There's plenty of preparation involved when buying a home with your VA entitlement. You'll find yourself searching the internet for homes in an area you'd like to live and wonder what it would be like to live in a particular house in particular neighborhood. You'll play with a few mortgage calculators that will estimate mortgage payments for you and you'll start paying more attention to your real estate agent as you get closer to finding your new home. And then…you sign a sales contract and the ball really starts to get rolling. Now what can you expect?
Most likely you've already applied with a VA lender and received your VA loan preapproval. This step includes completing a VA loan application and allowing your lender to review your income, bank statements and credit report. Now that you have a property selected, your VA application becomes "official" and your fair share of paperwork will arrive in your inbox.
Your VA lender will begin documenting and validating the information included in your loan application. You'll be asked to supply fresh paycheck stubs, bank statements and sign several disclosures illuminating different parts of your VA loan. Your lender will also order an updated credit report.
You'll also receive your Good Faith Estimate of Settlement Charges that identifies potential loan charges that you or the seller will be responsible for. These fees will later be compared with your final charges at your closing.
Ordering the Appraisal
In addition to approving you, the borrower, the lender will also approve the property. This is done by reviewing an appraisal report that provides up to date information on the current condition of the home as well as a list of similar homes that have recently sold in the area. These sales, called "comps" help support the value of your home.

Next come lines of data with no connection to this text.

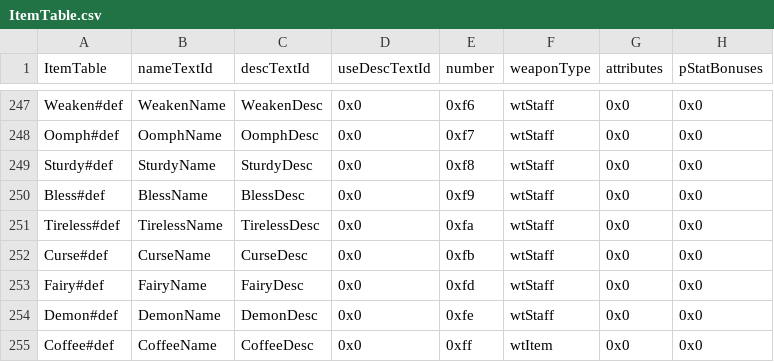
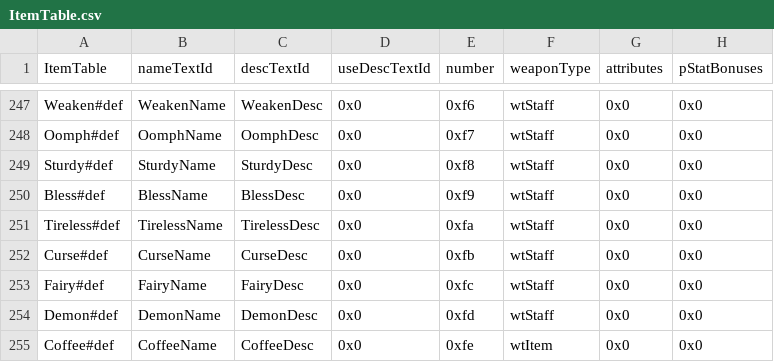
Before and after one commit to Pikmin1211/DarkRoast, a CSV file: Tables/Item/ItemTable.csv, drawn as a sheet; only a part is shown, gaps mark what is left out; the diff names each change by its address in the sheet, - before the commit and + after, or states it on an @@ line.

Commit message:
i miscounted woops

```diff
--- a/Tables/Item/ItemTable.csv
+++ b/Tables/Item/ItemTable.csv
-E253 (number): 0xfd
+E253 (number): 0xfc
-E254 (number): 0xfe
+E254 (number): 0xfd
-E255 (number): 0xff
+E255 (number): 0xfe
```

Your lender will order the appraisal by using a third party appraisal management company who will handle the appraisal order, receive the original appraisal and forward the report to your lender.
The Underwriting Process

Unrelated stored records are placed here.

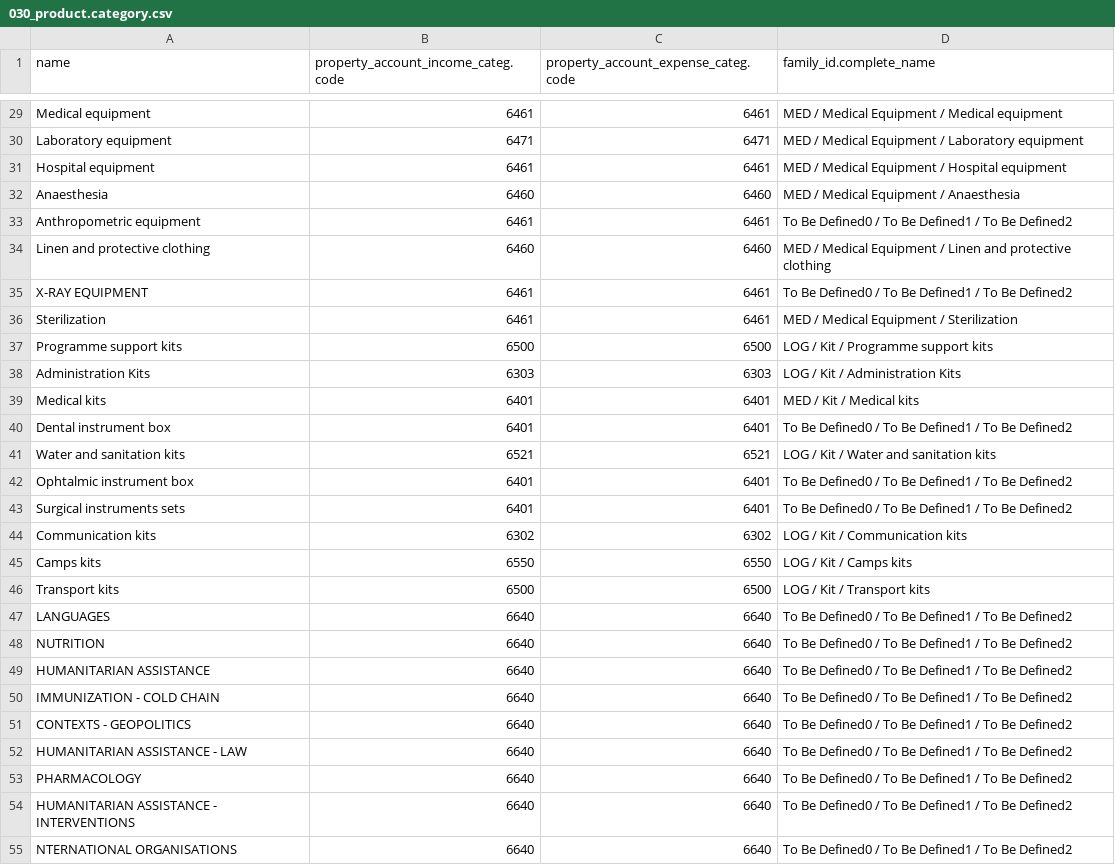
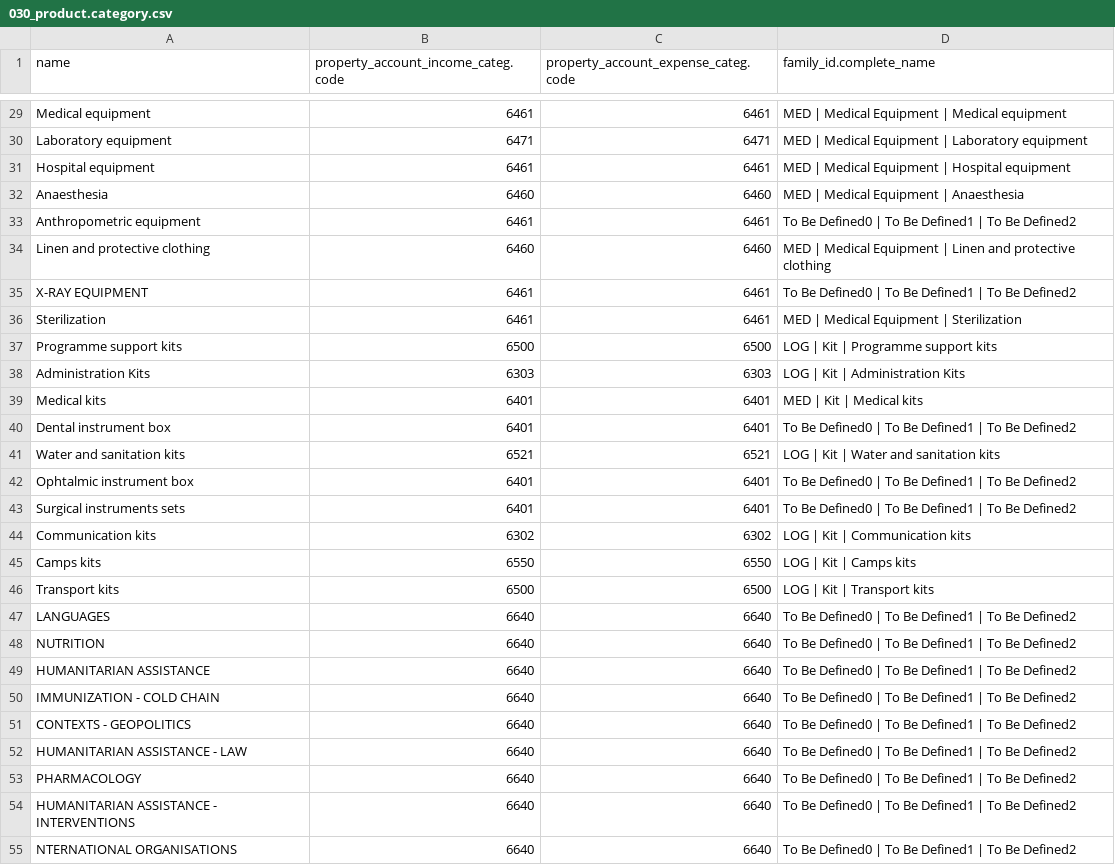
Before and after one commit to Unifield/unifield-wm, a CSV file: 030_product.category.csv, drawn as a sheet; only a part is shown, gaps mark what is left out; the diff covers the shown part only.

```diff
--- a/030_product.category.csv
+++ b/030_product.category.csv
@@ -29,27 +29,27 @@
-"Medical equipment";6461;6461;"MED / Medical Equipment / Medical equipment"
-"Laboratory equipment";6471;6471;"MED / Medical Equipment / Laboratory equipment"
-"Hospital equipment";6461;6461;"MED / Medical Equipment / Hospital equipment"
-"Anaesthesia";6460;6460;"MED / Medical Equipment / Anaesthesia"
-"Anthropometric equipment";6461;6461;"To Be Defined0 / To Be Defined1 / To Be Defined2"
-"Linen and protective clothing";6460;6460;"MED / Medical Equipment / Linen and protective clothing"
-"X-RAY EQUIPMENT";6461;6461;"To Be Defined0 / To Be Defined1 / To Be Defined2"
-"Sterilization";6461;6461;"MED / Medical Equipment / Sterilization"
-"Programme support kits";6500;6500;"LOG / Kit / Programme support kits"
-"Administration Kits";6303;6303;"LOG / Kit / Administration Kits"
-"Medical kits";6401;6401;"MED / Kit / Medical kits"
-"Dental instrument box";6401;6401;"To Be Defined0 / To Be Defined1 / To Be Defined2"
-"Water and sanitation kits";6521;6521;"LOG / Kit / Water and sanitation kits"
-"Ophtalmic instrument box";6401;6401;"To Be Defined0 / To Be Defined1 / To Be Defined2"
-"Surgical instruments sets";6401;6401;"To Be Defined0 / To Be Defined1 / To Be Defined2"
-"Communication kits";6302;6302;"LOG / Kit / Communication kits"
-"Camps kits";6550;6550;"LOG / Kit / Camps kits"
-"Transport kits";6500;6500;"LOG / Kit / Transport kits"
-"LANGUAGES";6640;6640;"To Be Defined0 / To Be Defined1 / To Be Defined2"
-"NUTRITION";6640;6640;"To Be Defined0 / To Be Defined1 / To Be Defined2"
-"HUMANITARIAN ASSISTANCE";6640;6640;"To Be Defined0 / To Be Defined1 / To Be Defined2"
-"IMMUNIZATION - COLD CHAIN";6640;6640;"To Be Defined0 / To Be Defined1 / To Be Defined2"
-"CONTEXTS - GEOPOLITICS";6640;6640;"To Be Defined0 / To Be Defined1 / To Be Defined2"
-"HUMANITARIAN ASSISTANCE - LAW";6640;6640;"To Be Defined0 / To Be Defined1 / To Be Defined2"
-"PHARMACOLOGY";6640;6640;"To Be Defined0 / To Be Defined1 / To Be Defined2"
-"HUMANITARIAN ASSISTANCE - INTERVENTIONS";6640;6640;"To Be Defined0 / To Be Defined1 / To Be Defined2"
-"NTERNATIONAL ORGANISATIONS";6640;6640;"To Be Defined0 / To Be Defined1 / To Be Defined2"
+"Medical equipment";6461;6461;"MED | Medical Equipment | Medical equipment"
+"Laboratory equipment";6471;6471;"MED | Medical Equipment | Laboratory equipment"
+"Hospital equipment";6461;6461;"MED | Medical Equipment | Hospital equipment"
+"Anaesthesia";6460;6460;"MED | Medical Equipment | Anaesthesia"
+"Anthropometric equipment";6461;6461;"To Be Defined0 | To Be Defined1 | To Be Defined2"
+"Linen and protective clothing";6460;6460;"MED | Medical Equipment | Linen and protective clothing"
+"X-RAY EQUIPMENT";6461;6461;"To Be Defined0 | To Be Defined1 | To Be Defined2"
+"Sterilization";6461;6461;"MED | Medical Equipment | Sterilization"
+"Programme support kits";6500;6500;"LOG | Kit | Programme support kits"
+"Administration Kits";6303;6303;"LOG | Kit | Administration Kits"
+"Medical kits";6401;6401;"MED | Kit | Medical kits"
+"Dental instrument box";6401;6401;"To Be Defined0 | To Be Defined1 | To Be Defined2"
+"Water and sanitation kits";6521;6521;"LOG | Kit | Water and sanitation kits"
+"Ophtalmic instrument box";6401;6401;"To Be Defined0 | To Be Defined1 | To Be Defined2"
+"Surgical instruments sets";6401;6401;"To Be Defined0 | To Be Defined1 | To Be Defined2"
+"Communication kits";6302;6302;"LOG | Kit | Communication kits"
+"Camps kits";6550;6550;"LOG | Kit | Camps kits"
+"Transport kits";6500;6500;"LOG | Kit | Transport kits"
+"LANGUAGES";6640;6640;"To Be Defined0 | To Be Defined1 | To Be Defined2"
+"NUTRITION";6640;6640;"To Be Defined0 | To Be Defined1 | To Be Defined2"
+"HUMANITARIAN ASSISTANCE";6640;6640;"To Be Defined0 | To Be Defined1 | To Be Defined2"
+"IMMUNIZATION - COLD CHAIN";6640;6640;"To Be Defined0 | To Be Defined1 | To Be Defined2"
+"CONTEXTS - GEOPOLITICS";6640;6640;"To Be Defined0 | To Be Defined1 | To Be Defined2"
+"HUMANITARIAN ASSISTANCE - LAW";6640;6640;"To Be Defined0 | To Be Defined1 | To Be Defined2"
+"PHARMACOLOGY";6640;6640;"To Be Defined0 | To Be Defined1 | To Be Defined2"
+"HUMANITARIAN ASSISTANCE - INTERVENTIONS";6640;6640;"To Be Defined0 | To Be Defined1 | To Be Defined2"
+"NTERNATIONAL ORGANISATIONS";6640;6640;"To Be Defined0 | To Be Defined1 | To Be Defined2"
```
Also changed, not shown: 137 edited cells elsewhere in this file, 001_product.nomenclature.csv, 020_product.nomenclature.csv.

Once your loan file is documented and the appraisal and other reports have been completed the entire package will be electronically submitted to the underwriter. The underwriter is the person at the VA lender's office that determines whether or not your loan application complies with VA lending guidelines.
During the underwriting process, the underwriter may need clarification on specific parts of a file or ask that the file be updated. These requests are called loan conditions, so-called because the underwriter indicates a loan approval "on condition" that the requests made are satisfied.
Once the underwriter has determined the loan meets all necessary VA lending requirements, the loan is sent to the closing department which prepares your closing documents you'll sign at the settlement table.
The Last Step
At your closing, you will be provided with your share of closing documents which include copies of original documents sent to your lender as well as updated documents awaiting your signature. You will also review your Settlement Statement which itemizes all financial transactions related to your loan.
Vendors who performed services for you and your loan during the approval process will be listed on the statement along with their amounts charged. For example, your title insurance company provided a title insurance policy and requests payment, as do others related to your VA loan approval.
The settlement statement will highlight how much money is needed from you once your final paperwork is signed.
The closing agent will collect all necessary documentation from you as well as a cashier's check needed to cover any fees you owe not yet paid. The closer will then send the documents back to the lender for review. Once the lender determines your paperwork was handled properly, the lender will instruct the closing agent to release all funds and record your sale.
Congratulations, you're a homeowner!
Take the Next Step
If you're ready to move forward, or just want more information, the first step is to get no-obligation rate quotes.
Grant Moon is founder and President of VA Loan Captain Inc., which assists veterans with VA loans, and author of a soon-to-be-released guide on VA loans.